The Supreme Court has ruled yesterday that employees that only work for part of the year, such as term-time workers, are entitled to the same holiday pay as colleagues working all year.
The appeal in the case of Harpur Trust (Appellant) v Brazel (Respondent)  concerned the calculation of annual leave and holiday pay entitlements for workers who work for varying hours during only certain weeks of the year but have a contract throughout that year. This would include zero-hour contracts.
The Respondent, Ms Brazel, was a music teacher at a school run by the Appellant, the Harpur Trust. Ms Brazel worked different hours each week and was only paid for the hours that she taught during term time. The Harpur Trust accepted that Ms Brazel was a “worker” who was entitled to 5.6 weeks of paid annual leave but they argued that a part–year worker’s leave must be pro–rated to account for weeks not worked whereas, Ms Brazel believed her holiday pay should by calculated using her average earnings over a 12-week period and not pro-rated.
The Supreme Court concluded that, “European law does not prevent a state from making a more generous provision than the “conformity principle” would produce. The amount of leave to which a part–year worker under a permanent contract is entitled is therefore not required to be, and under domestic law must not be, pro–rated to be proportional to that of a full–time worker.”
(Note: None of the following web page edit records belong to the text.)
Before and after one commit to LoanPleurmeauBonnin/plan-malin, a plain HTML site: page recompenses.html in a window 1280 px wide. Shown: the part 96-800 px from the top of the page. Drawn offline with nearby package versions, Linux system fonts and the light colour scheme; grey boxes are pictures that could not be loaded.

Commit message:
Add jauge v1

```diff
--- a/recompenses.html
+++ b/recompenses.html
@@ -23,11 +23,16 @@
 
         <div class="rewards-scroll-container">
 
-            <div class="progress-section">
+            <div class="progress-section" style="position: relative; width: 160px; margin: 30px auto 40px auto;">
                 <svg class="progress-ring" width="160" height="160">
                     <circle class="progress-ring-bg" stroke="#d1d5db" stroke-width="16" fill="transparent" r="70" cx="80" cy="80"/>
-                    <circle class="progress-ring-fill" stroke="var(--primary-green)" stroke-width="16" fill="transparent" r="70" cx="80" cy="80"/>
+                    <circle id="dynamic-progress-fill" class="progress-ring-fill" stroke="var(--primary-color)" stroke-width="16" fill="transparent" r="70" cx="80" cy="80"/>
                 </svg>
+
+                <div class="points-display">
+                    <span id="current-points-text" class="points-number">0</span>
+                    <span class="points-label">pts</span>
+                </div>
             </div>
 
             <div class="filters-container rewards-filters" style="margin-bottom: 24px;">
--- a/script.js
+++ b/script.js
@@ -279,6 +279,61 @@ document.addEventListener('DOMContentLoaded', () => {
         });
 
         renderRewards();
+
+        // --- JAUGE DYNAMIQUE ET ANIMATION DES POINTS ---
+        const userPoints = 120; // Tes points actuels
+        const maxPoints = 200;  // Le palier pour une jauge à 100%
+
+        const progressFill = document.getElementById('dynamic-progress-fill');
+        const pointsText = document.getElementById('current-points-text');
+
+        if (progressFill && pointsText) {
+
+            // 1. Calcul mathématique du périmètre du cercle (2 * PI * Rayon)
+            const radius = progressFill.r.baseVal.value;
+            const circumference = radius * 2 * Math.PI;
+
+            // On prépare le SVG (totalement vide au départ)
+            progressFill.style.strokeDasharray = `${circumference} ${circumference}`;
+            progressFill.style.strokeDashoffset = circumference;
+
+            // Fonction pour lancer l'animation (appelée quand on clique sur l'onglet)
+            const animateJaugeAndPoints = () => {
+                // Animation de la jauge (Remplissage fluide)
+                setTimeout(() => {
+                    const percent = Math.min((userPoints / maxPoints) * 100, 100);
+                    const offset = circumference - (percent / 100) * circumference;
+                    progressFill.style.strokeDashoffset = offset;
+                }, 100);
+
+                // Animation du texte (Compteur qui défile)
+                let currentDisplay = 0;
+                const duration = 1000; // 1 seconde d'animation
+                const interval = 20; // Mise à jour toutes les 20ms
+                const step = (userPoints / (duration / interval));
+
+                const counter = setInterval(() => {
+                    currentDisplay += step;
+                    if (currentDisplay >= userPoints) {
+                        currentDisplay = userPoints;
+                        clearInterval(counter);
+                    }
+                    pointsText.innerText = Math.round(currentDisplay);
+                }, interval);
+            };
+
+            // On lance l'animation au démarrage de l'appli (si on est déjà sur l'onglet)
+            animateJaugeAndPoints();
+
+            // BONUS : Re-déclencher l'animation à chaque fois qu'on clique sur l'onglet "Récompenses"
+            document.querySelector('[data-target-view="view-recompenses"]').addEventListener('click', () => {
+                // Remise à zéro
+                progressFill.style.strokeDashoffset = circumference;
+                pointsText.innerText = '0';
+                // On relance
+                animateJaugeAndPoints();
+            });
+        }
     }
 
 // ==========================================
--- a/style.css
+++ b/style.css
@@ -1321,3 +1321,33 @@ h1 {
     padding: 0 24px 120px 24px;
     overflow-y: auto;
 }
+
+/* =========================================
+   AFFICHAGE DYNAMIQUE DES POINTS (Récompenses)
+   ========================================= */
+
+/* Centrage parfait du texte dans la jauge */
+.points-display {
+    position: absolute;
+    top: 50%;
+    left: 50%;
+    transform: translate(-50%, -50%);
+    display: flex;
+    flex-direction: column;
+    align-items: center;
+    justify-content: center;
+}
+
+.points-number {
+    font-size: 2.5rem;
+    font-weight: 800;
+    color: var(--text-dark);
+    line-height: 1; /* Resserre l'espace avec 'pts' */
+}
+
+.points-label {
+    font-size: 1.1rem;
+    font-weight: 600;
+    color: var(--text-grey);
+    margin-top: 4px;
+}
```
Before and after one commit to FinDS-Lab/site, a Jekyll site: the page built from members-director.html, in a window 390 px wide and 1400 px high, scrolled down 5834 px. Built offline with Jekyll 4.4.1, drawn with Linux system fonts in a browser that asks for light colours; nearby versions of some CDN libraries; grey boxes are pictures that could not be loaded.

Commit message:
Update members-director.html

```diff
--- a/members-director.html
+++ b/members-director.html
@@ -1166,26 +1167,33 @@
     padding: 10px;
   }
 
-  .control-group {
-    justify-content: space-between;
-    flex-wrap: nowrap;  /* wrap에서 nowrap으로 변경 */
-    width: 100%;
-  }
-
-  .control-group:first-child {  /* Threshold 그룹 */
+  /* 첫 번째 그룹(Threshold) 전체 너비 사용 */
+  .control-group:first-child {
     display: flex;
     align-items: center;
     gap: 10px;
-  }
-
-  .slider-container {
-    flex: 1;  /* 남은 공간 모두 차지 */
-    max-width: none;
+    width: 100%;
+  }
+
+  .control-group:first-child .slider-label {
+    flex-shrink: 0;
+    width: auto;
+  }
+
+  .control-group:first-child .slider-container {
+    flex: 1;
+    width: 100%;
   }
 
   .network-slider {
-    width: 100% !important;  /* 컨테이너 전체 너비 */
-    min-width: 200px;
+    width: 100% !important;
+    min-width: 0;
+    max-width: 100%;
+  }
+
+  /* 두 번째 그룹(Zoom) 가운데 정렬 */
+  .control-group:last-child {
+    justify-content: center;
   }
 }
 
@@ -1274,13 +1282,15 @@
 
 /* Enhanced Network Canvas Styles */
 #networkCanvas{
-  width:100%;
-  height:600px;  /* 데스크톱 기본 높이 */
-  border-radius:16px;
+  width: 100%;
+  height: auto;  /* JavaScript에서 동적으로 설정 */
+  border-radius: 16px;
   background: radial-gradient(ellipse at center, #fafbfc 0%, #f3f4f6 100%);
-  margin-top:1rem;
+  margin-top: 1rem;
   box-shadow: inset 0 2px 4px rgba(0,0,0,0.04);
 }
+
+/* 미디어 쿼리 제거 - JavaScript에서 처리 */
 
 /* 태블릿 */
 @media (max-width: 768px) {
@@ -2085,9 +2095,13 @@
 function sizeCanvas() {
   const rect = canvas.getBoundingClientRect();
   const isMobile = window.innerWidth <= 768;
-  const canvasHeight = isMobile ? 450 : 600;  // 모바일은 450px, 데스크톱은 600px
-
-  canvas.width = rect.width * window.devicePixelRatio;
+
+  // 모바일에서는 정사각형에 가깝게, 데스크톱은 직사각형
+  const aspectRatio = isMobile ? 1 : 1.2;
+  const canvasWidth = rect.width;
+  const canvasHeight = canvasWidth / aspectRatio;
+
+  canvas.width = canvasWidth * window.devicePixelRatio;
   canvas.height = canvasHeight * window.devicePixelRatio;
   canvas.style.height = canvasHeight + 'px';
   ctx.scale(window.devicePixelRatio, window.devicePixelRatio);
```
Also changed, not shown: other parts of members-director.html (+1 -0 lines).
This will have a significant impact on those who work part-year/term time only under a permanent contract and any other arrangement such as zero hours employees/workers or casual workers who have an umbrella contract arrangement in place when they are not working. It will make holiday pay much more expensive for employers who have this type of arrangement and is most likely to affect those in the education sector.
This has been a long-awaited decision and one of which employers will likely consider illogical. Given the extent of exposure afforded to this case, it will likely mean that part-time workers are alive to their entitlement to a full-time holiday allowance and therefore, employers will need to ensure that they deal with any issues carefully and with sensitivity.
If you have queries about how this may affect your workplace, give me a call on 01827 317063 or firstname.lastname@example.org